A twice-daily dose of AstraZeneca's Lynparza held off progression of ovarian cancer in certain patients when used as a maintenance treatment during a late-stage trial.

Data from the Phase III SOLO-2 trial demonstrate "a clinically-meaningful and statistically-significant improvement" of progression-free survival (PFS) among patients with platinum-sensitive relapsed, BRCA-mutated ovarian cancer taking the drug as monotherapy compared to placebo.

The median PFS in the Lynparza (olaparib) arm of SOLO-2 "substantially exceeded that observed in the Phase II maintenance study", the firm noted, lending further weight to its use in this patient population.

The drug also fared well on the safety side, with initial findings showing a safety profile consistent with that seen in previous studies.

Sean Bohen, AZ' chief medical officer, said the firm will now work regulatory authorities to make Lynparza tablets available as quickly as possible in this setting, and that it remains "committed to investigating the full potential of Lynparza, both as monotherapy and in combinations, and to identifying all patients who may benefit from this important medicine."

Full results of SOLO-2 are to be presented at a forthcoming medical meeting.

Ovarian cancer is a serious and life-threatening condition causing more than 4,000 deaths in the UK each year. Up to 21 percent with the most aggressive form of ovarian cancer have the genetic BRCA mutation.

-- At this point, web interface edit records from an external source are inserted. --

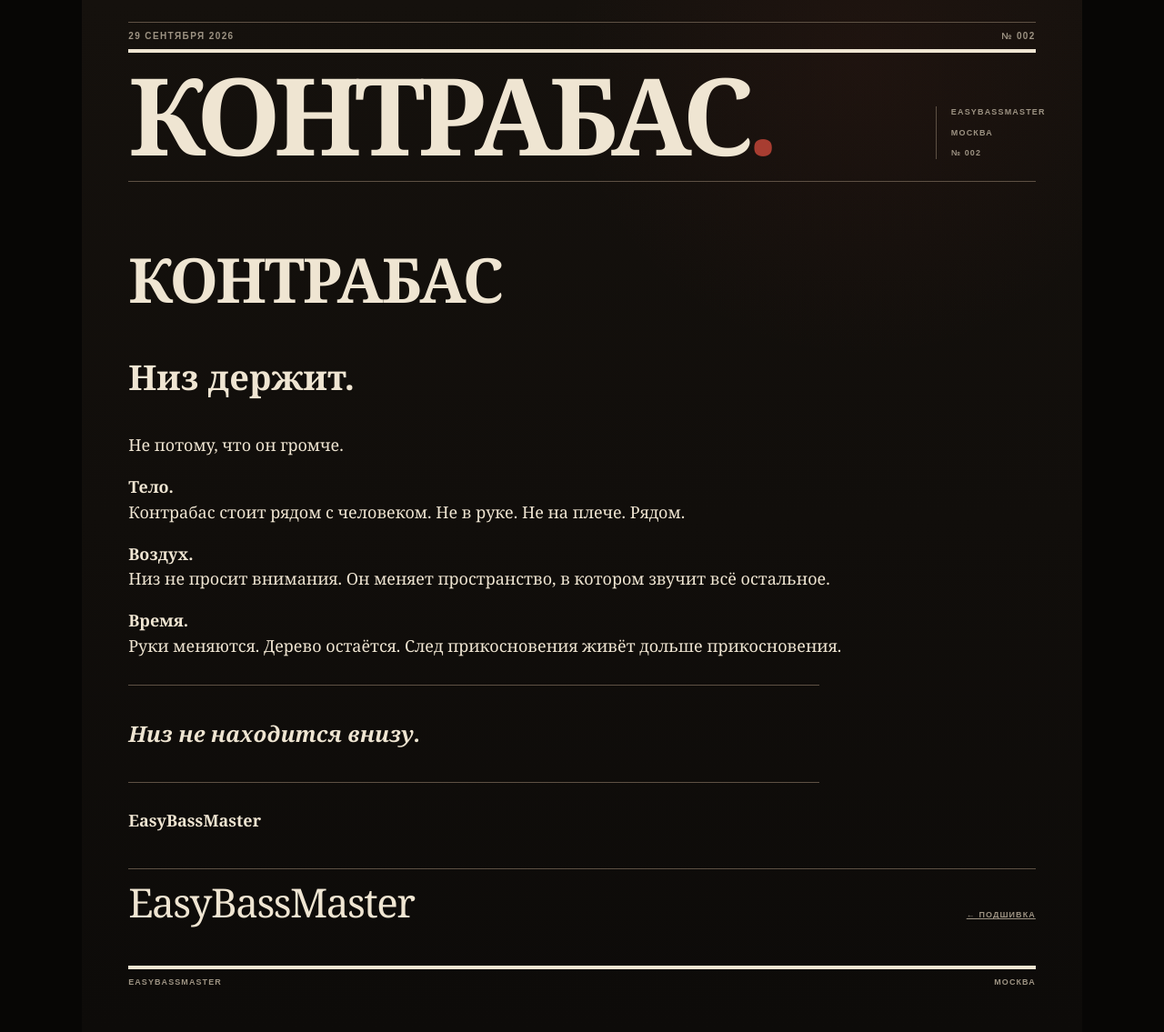
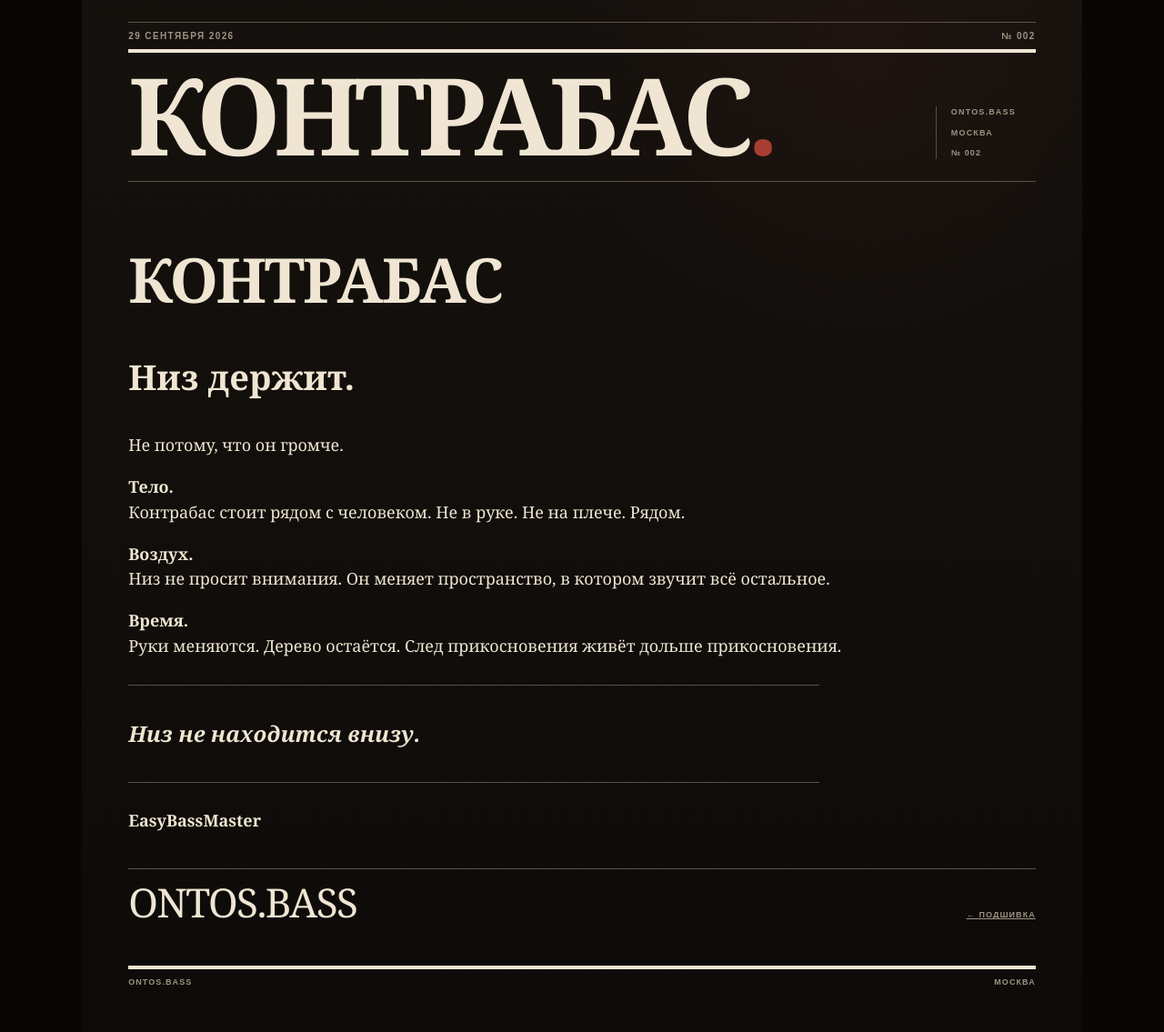
Before and after one commit to OntosLive/EasyBass.Master, a Jekyll site: the page built from issues/2026-09-29-low-holds.md, in a window 1280 px wide. Shown: the whole page at 91% size. Built offline with Jekyll 4.4.1, drawn with Linux system fonts in a browser that asks for light colours.

Commit message:
Use ONTOS.BASS in issue layout

```diff
--- a/_layouts/issue.html
+++ b/_layouts/issue.html
@@ -4,7 +4,7 @@
   <meta charset="utf-8">
   <meta name="viewport" content="width=device-width,initial-scale=1">
   <meta name="description" content="{{ page.description | default: site.description | escape }}">
-  <title>{{ page.title }} · EasyBassMaster</title>
+  <title>{{ page.title }} · ONTOS.BASS</title>
   <link rel="stylesheet" href="{{ site.baseurl }}/styles.css">
 </head>
 <body>
@@ -17,7 +17,7 @@
   <section class="hero">
     <h1><a href="{{ site.baseurl }}/" style="text-decoration:none">КОНТРАБАС<span>.</span></a></h1>
     <div class="hero-side">
-      <span>EasyBassMaster</span>
+      <span>ONTOS.BASS</span>
       <span>Москва</span>
       <span>№ {{ page.number }}</span>
     </div>
@@ -27,13 +27,13 @@
     {{ content }}
 
     <div class="signature">
-      <div class="name">EasyBassMaster</div>
+      <div class="name">ONTOS.BASS</div>
       <div class="small"><a href="{{ site.baseurl }}/archive/">← подшивка</a></div>
     </div>
   </main>
 
   <footer>
-    <span>EasyBassMaster</span>
+    <span>ONTOS.BASS</span>
     <span>Москва</span>
   </footer>
 </body>
```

Lynparza is already approved on both sides of the Atlantic to treat women with BRCAm ovarian cancer.